* Exercise prompt *
Pictures stay out. All the rest of the records must be repeated exactly.

* Material for this exercise *
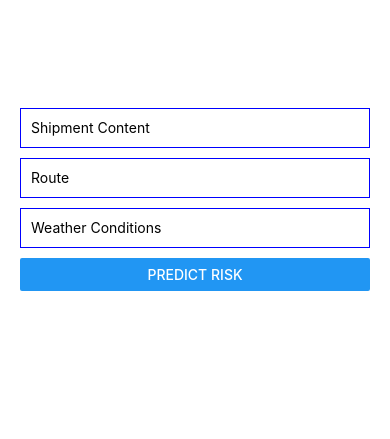
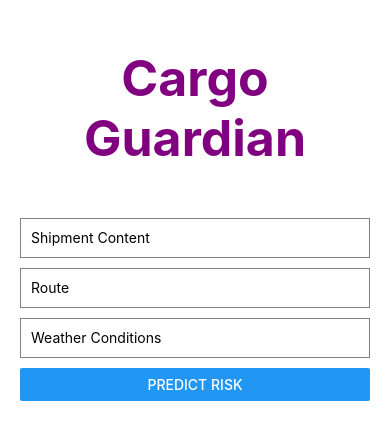
Before and after one commit to ethanmdo/CargoGuardian, a React Native app: screen / in a window 390 px wide. Shown: the part 223-662 px from the top of the page. Built offline with nearby package versions, Linux system fonts and the light colour scheme.

Commit message:
fixed styles

```diff
--- a/App.tsx
+++ b/App.tsx
@@ -1,8 +1,7 @@
 import React, { useState } from "react";
 import { View, TextInput, Button, Text, StyleSheet } from "react-native";
 import axios from "axios";
-import { styles } from "./styles"; // Import styles from the new file
-import LinearGradient from 'react-native-linear-gradient';
+import { styles } from "./styles"; // Import the styles
 
 const App: React.FC = () => {
   const [shipmentContent, setShipmentContent] = useState<string>("");
@@ -28,6 +27,7 @@ const App: React.FC = () => {
 
   return (
     <View style={styles.container}>
+      <Text style={styles.title}>Cargo Guardian</Text>
       <TextInput
         style={styles.input}
         placeholder="Shipment Content"
@@ -56,24 +56,4 @@ const App: React.FC = () => {
   );
 };
 
-const styles = StyleSheet.create({
-  container: {
-    flex: 1,
-    justifyContent: "center",
-    padding: 20,
-  },
-  input: {
-    height: 40,
-    borderColor: "blue",
-    borderWidth: 1,
-    marginBottom: 10,
-    paddingHorizontal: 10,
-  },
-  predictionText: {
-    marginTop: 20,
-    fontSize: 30,
-    textAlign: "center",
-  },
-});
-
 export default App;
--- a/styles.ts
+++ b/styles.tsx
@@ -1,14 +1,11 @@
 // styles.ts
-import { StyleSheet } from 'react-native';
+import { StyleSheet } from "react-native";
 
 export const styles = StyleSheet.create({
   container: {
     flex: 1,
     justifyContent: "center",
     padding: 20,
-  },
-  titleContainer: {
-    flex: 1,
   },
   title: {
     fontSize: 50,
@@ -18,7 +15,6 @@ export const styles = StyleSheet.create({
     padding: 50,
   },
   inputContainer: {
-    flex: 2,
     justifyContent: "center",
   },
   input: {
```
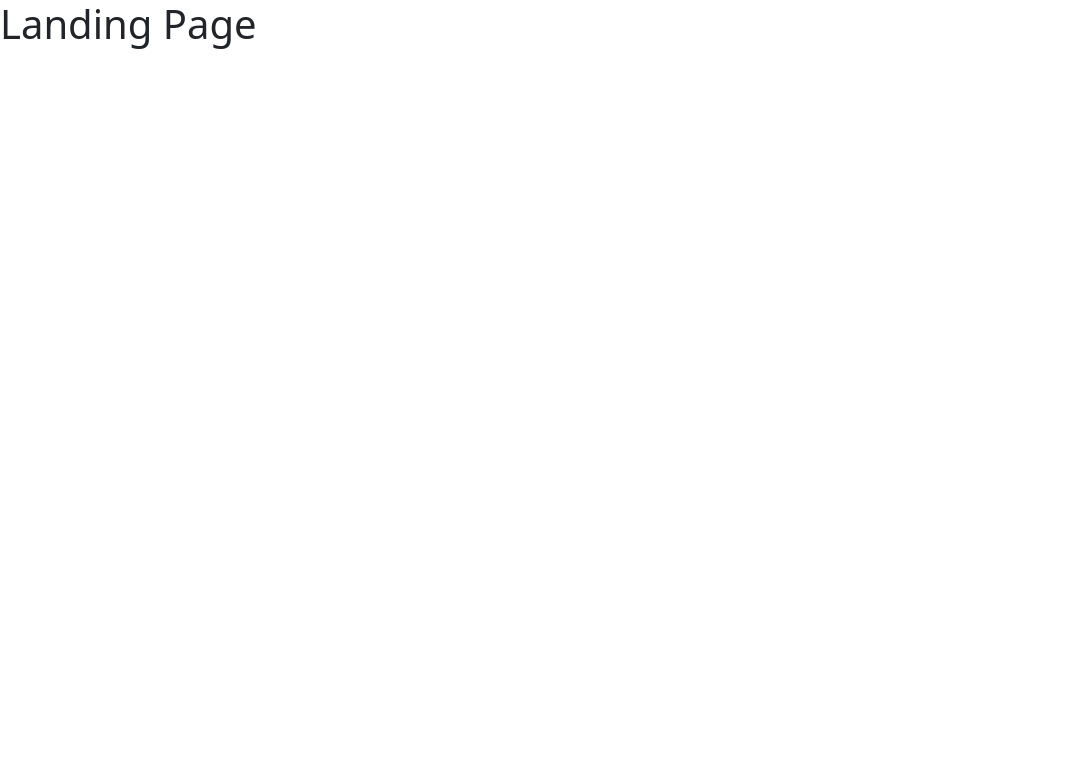
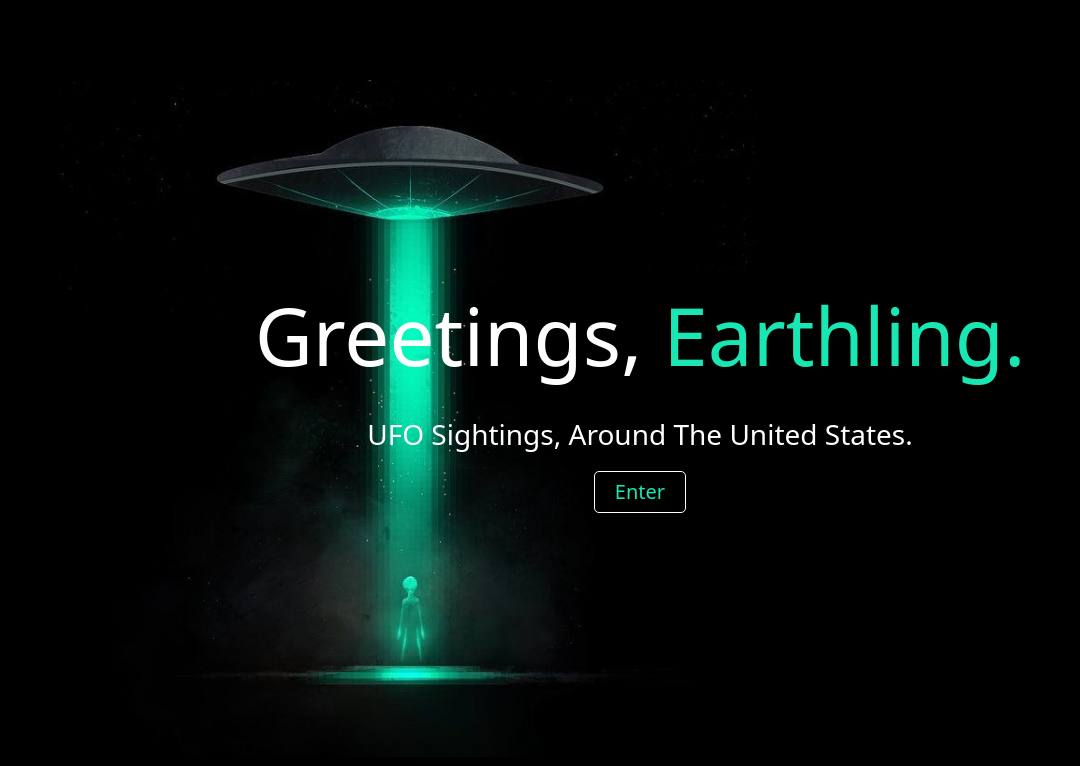
Before and after one commit to stetsonharding/ufoSightings, a React (Create React App) app: page / in a window 1280 px wide. Shown: the top 766 px of the page, without its empty margins (0-1080 px from the left). Built offline with nearby package versions, Linux system fonts and the light colour scheme; no server answers; the database is empty.

Commit message:
inital landing page heading, button.

```diff
--- /dev/null
+++ b/src/components/enterbtn/EnterButton.js
@@ -0,0 +1,7 @@
+import React from "react";
+
+import "./EnterButton.scss";
+
+export default function EnterButton() {
+  return <button className="enterButton">Enter</button>;
+}
--- /dev/null
+++ b/src/components/enterbtn/EnterButton.scss
@@ -0,0 +1,22 @@
+@import "../../sassStyles/variables.scss";
+.enterButton {
+  padding: 5px 20px;
+  background-color: $black;
+  color: $mintGreen;
+  border: 1px solid $white;
+  border-radius: 5px;
+  font-size: 20px;
+  transition: 1s;
+}
+
+.enterButton:hover {
+  transition: 0.5s;
+
+  box-shadow: 0 0 30px 20px rgb(255, 255, 255),
+    /* inner white */ 0 0 100px 60px rgb(65, 2, 65),
+    /* middle magenta */ 0 0 140px 90px #0ff; /* outer cyan */
+  background-color: white;
+  color: black;
+  font-weight: bold;
+  border: 1px solid rgb(65, 2, 65);
+}
--- /dev/null
+++ b/src/components/heading/Heading.js
@@ -0,0 +1,19 @@
+import React from "react";
+
+//components
+import EnterButton from "../enterbtn/EnterButton";
+
+import "./Heading.scss";
+export default function Heading() {
+  return (
+    <>
+      <div className="heading_container">
+        <h1 className="ufoHeading">
+          Greetings, <span>Earthling.</span>
+        </h1>
+        <p> UFO sightings, around the United States.</p>
+        <EnterButton />
+      </div>
+    </>
+  );
+}
--- /dev/null
+++ b/src/components/heading/Heading.scss
@@ -0,0 +1,21 @@
+@import "../../sassStyles/variables.scss";
+
+.heading_container {
+  text-align: center;
+  h1 {
+    color: $white;
+    font-size: 5em;
+    text-transform: capitalize;
+  }
+  span {
+    color: $mintGreen;
+  }
+  //subHeading
+  p {
+    color: $white;
+    text-align: center;
+    margin-top: 30px;
+    font-size: $h1;
+    text-transform: capitalize;
+  }
+}
--- a/src/pages/Landing.js
+++ b/src/pages/Landing.js
@@ -1,7 +1,17 @@
 import React from "react";
+
+//bootstrap components
+import Container from "react-bootstrap/Container";
+
+//components
+import Heading from "../components/heading/Heading";
 
 import "./Landing.scss";
 
 export default function Landing() {
-  return <h1>Landing Page</h1>;
+  return (
+    <Container fluid className="landingPage_container">
+      <Heading />
+    </Container>
+  );
 }
--- a/src/pages/Landing.scss
+++ b/src/pages/Landing.scss
@@ -0,0 +1,15 @@
+.landingPage_container {
+  height: 100vh;
+  background-color: black;
+  background-image: url(../assets/LandingPage.jfif);
+  width: 100vw;
+  height: 100vh;
+  background-repeat: no-repeat;
+  background-size: 700px;
+  object-fit: cover;
+  background-position: 10% 65%;
+
+  display: flex;
+  justify-content: center;
+  align-items: center;
+}
--- /dev/null
+++ b/src/sassStyles/variables.scss
@@ -0,0 +1,9 @@
+//colors
+$mintGreen: rgb(24, 231, 180);
+$white: #fff;
+$black: #000;
+
+//heading
+$h1: 28px;
+$h2: 24px;
+$h3: 20px;
```
Also changed, not shown: src/assets/LandingPage.jfif (added), src/assets/starBG.jfif (added).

* Response area *
Before and after one commit to ethanmdo/CargoGuardian, a React Native app: screen / in a window 390 px wide. Shown: the part 223-662 px from the top of the page. Built offline with nearby package versions, Linux system fonts and the light colour scheme.

Commit message:
fixed styles

```diff
--- a/App.tsx
+++ b/App.tsx
@@ -1,8 +1,7 @@
 import React, { useState } from "react";
 import { View, TextInput, Button, Text, StyleSheet } from "react-native";
 import axios from "axios";
-import { styles } from "./styles"; // Import styles from the new file
-import LinearGradient from 'react-native-linear-gradient';
+import { styles } from "./styles"; // Import the styles
 
 const App: React.FC = () => {
   const [shipmentContent, setShipmentContent] = useState<string>("");
@@ -28,6 +27,7 @@ const App: React.FC = () => {
 
   return (
     <View style={styles.container}>
+      <Text style={styles.title}>Cargo Guardian</Text>
       <TextInput
         style={styles.input}
         placeholder="Shipment Content"
@@ -56,24 +56,4 @@ const App: React.FC = () => {
   );
 };
 
-const styles = StyleSheet.create({
-  container: {
-    flex: 1,
-    justifyContent: "center",
-    padding: 20,
-  },
-  input: {
-    height: 40,
-    borderColor: "blue",
-    borderWidth: 1,
-    marginBottom: 10,
-    paddingHorizontal: 10,
-  },
-  predictionText: {
-    marginTop: 20,
-    fontSize: 30,
-    textAlign: "center",
-  },
-});
-
 export default App;
--- a/styles.ts
+++ b/styles.tsx
@@ -1,14 +1,11 @@
 // styles.ts
-import { StyleSheet } from 'react-native';
+import { StyleSheet } from "react-native";
 
 export const styles = StyleSheet.create({
   container: {
     flex: 1,
     justifyContent: "center",
     padding: 20,
-  },
-  titleContainer: {
-    flex: 1,
   },
   title: {
     fontSize: 50,
@@ -18,7 +15,6 @@ export const styles = StyleSheet.create({
     padding: 50,
   },
   inputContainer: {
-    flex: 2,
     justifyContent: "center",
   },
   input: {
```
Before and after one commit to stetsonharding/ufoSightings, a React (Create React App) app: page / in a window 1280 px wide. Shown: the top 766 px of the page, without its empty margins (0-1080 px from the left). Built offline with nearby package versions, Linux system fonts and the light colour scheme; no server answers; the database is empty.

Commit message:
inital landing page heading, button.

```diff
--- /dev/null
+++ b/src/components/enterbtn/EnterButton.js
@@ -0,0 +1,7 @@
+import React from "react";
+
+import "./EnterButton.scss";
+
+export default function EnterButton() {
+  return <button className="enterButton">Enter</button>;
+}
--- /dev/null
+++ b/src/components/enterbtn/EnterButton.scss
@@ -0,0 +1,22 @@
+@import "../../sassStyles/variables.scss";
+.enterButton {
+  padding: 5px 20px;
+  background-color: $black;
+  color: $mintGreen;
+  border: 1px solid $white;
+  border-radius: 5px;
+  font-size: 20px;
+  transition: 1s;
+}
+
+.enterButton:hover {
+  transition: 0.5s;
+
+  box-shadow: 0 0 30px 20px rgb(255, 255, 255),
+    /* inner white */ 0 0 100px 60px rgb(65, 2, 65),
+    /* middle magenta */ 0 0 140px 90px #0ff; /* outer cyan */
+  background-color: white;
+  color: black;
+  font-weight: bold;
+  border: 1px solid rgb(65, 2, 65);
+}
--- /dev/null
+++ b/src/components/heading/Heading.js
@@ -0,0 +1,19 @@
+import React from "react";
+
+//components
+import EnterButton from "../enterbtn/EnterButton";
+
+import "./Heading.scss";
+export default function Heading() {
+  return (
+    <>
+      <div className="heading_container">
+        <h1 className="ufoHeading">
+          Greetings, <span>Earthling.</span>
+        </h1>
+        <p> UFO sightings, around the United States.</p>
+        <EnterButton />
+      </div>
+    </>
+  );
+}
--- /dev/null
+++ b/src/components/heading/Heading.scss
@@ -0,0 +1,21 @@
+@import "../../sassStyles/variables.scss";
+
+.heading_container {
+  text-align: center;
+  h1 {
+    color: $white;
+    font-size: 5em;
+    text-transform: capitalize;
+  }
+  span {
+    color: $mintGreen;
+  }
+  //subHeading
+  p {
+    color: $white;
+    text-align: center;
+    margin-top: 30px;
+    font-size: $h1;
+    text-transform: capitalize;
+  }
+}
--- a/src/pages/Landing.js
+++ b/src/pages/Landing.js
@@ -1,7 +1,17 @@
 import React from "react";
+
+//bootstrap components
+import Container from "react-bootstrap/Container";
+
+//components
+import Heading from "../components/heading/Heading";
 
 import "./Landing.scss";
 
 export default function Landing() {
-  return <h1>Landing Page</h1>;
+  return (
+    <Container fluid className="landingPage_container">
+      <Heading />
+    </Container>
+  );
 }
--- a/src/pages/Landing.scss
+++ b/src/pages/Landing.scss
@@ -0,0 +1,15 @@
+.landingPage_container {
+  height: 100vh;
+  background-color: black;
+  background-image: url(../assets/LandingPage.jfif);
+  width: 100vw;
+  height: 100vh;
+  background-repeat: no-repeat;
+  background-size: 700px;
+  object-fit: cover;
+  background-position: 10% 65%;
+
+  display: flex;
+  justify-content: center;
+  align-items: center;
+}
--- /dev/null
+++ b/src/sassStyles/variables.scss
@@ -0,0 +1,9 @@
+//colors
+$mintGreen: rgb(24, 231, 180);
+$white: #fff;
+$black: #000;
+
+//heading
+$h1: 28px;
+$h2: 24px;
+$h3: 20px;
```
Also changed, not shown: src/assets/LandingPage.jfif (added), src/assets/starBG.jfif (added).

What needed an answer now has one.